Anything involving two languages is an example of that. Every town in Mexico has its own collection of idioms. There are places where you don't say "eggs" because that has sexual connotations. In some towns you can't discuss your favorite beer outside the bar because the names are smutty. One example is "Bell Ringer".
Nikita Kruschev spoke at the UN and said, in the English translation, "We will bury you." The Russian expression is not so easily translated, but it is closer to "We will leave you in our dust." A Japanese minister's comment on a crisis was translated "We will ignore it," but the Japanese expression was of uncertain meaning even in Japanese. It might have meant "We will think about it," or "We won't talk about it," or "We don't know about it."

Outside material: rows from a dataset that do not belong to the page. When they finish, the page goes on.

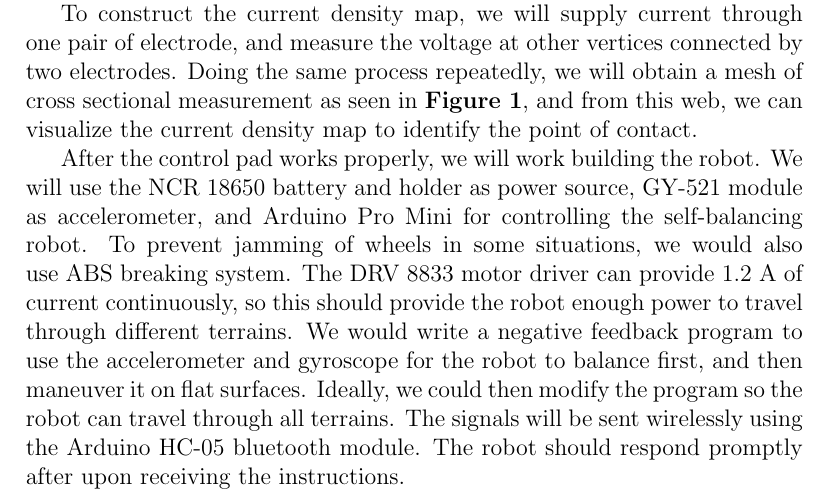
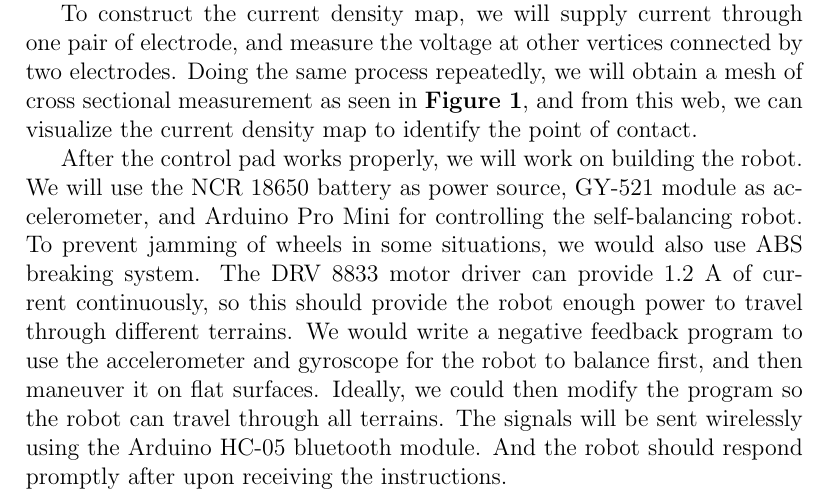
Before and after one commit to Yiluo-pHoton/Electrick_ROV, a LaTeX document (Proposal/research proposal.tex): part of page 3 of 6, cut so that both start at the same text. Compiled offline with pdfLaTeX; a missing bibliography style is replaced by a similar one.

```diff
--- a/Proposal/research proposal.tex
+++ b/Proposal/research proposal.tex
@@ -67,7 +67,7 @@
 	\label{fig:electrick}
 \end{figure}
 
-\indent After the control pad works properly, we will work building the robot. We will use the NCR 18650 battery and holder as power source, GY-521 module as accelerometer, and Arduino Pro Mini for controlling the self-balancing robot. To prevent jamming of wheels in some situations, we would also use ABS breaking system. The DRV 8833 motor driver can provide 1.2 A of current continuously, so this should provide the robot enough power to travel through different terrains. We would write a negative feedback program to use the accelerometer and gyroscope for the robot to balance first, and then maneuver it on flat surfaces. Ideally, we could then modify the program so the robot can travel through all terrains. The signals will be sent wirelessly using the Arduino HC-05 bluetooth module. The robot should respond promptly after upon receiving the instructions.
+\indent After the control pad works properly, we will work on building the robot. We will use the NCR 18650 battery as power source, GY-521 module as accelerometer, and Arduino Pro Mini for controlling the self-balancing robot. To prevent jamming of wheels in some situations, we would also use ABS breaking system. The DRV 8833 motor driver can provide 1.2 A of current continuously, so this should provide the robot enough power to travel through different terrains. We would write a negative feedback program to use the accelerometer and gyroscope for the robot to balance first, and then maneuver it on flat surfaces. Ideally, we could then modify the program so the robot can travel through all terrains. The signals will be sent wirelessly using the Arduino HC-05 bluetooth module. And the robot should respond promptly after upon receiving the instructions.
 
 
 \section{Proposed Project Timeline}
```
Also changed, not shown: 1 other file.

A huge problem is translating from languages that don't even exist any more. It might interest you to know that there were eye witnesses to what we mistakenly call creation. They recorded their observations as best they could, carving some records into stones and passing verbal accounts from one generation to the next. It has taken a very long time to interpret these records because they don't describe anything we have seen. For example the legend of the dragon is carved into rocks all over the world, but it is only recently that anybody has noticed a natural effect that fits that description. This is a long book because it tries to cover everything completely.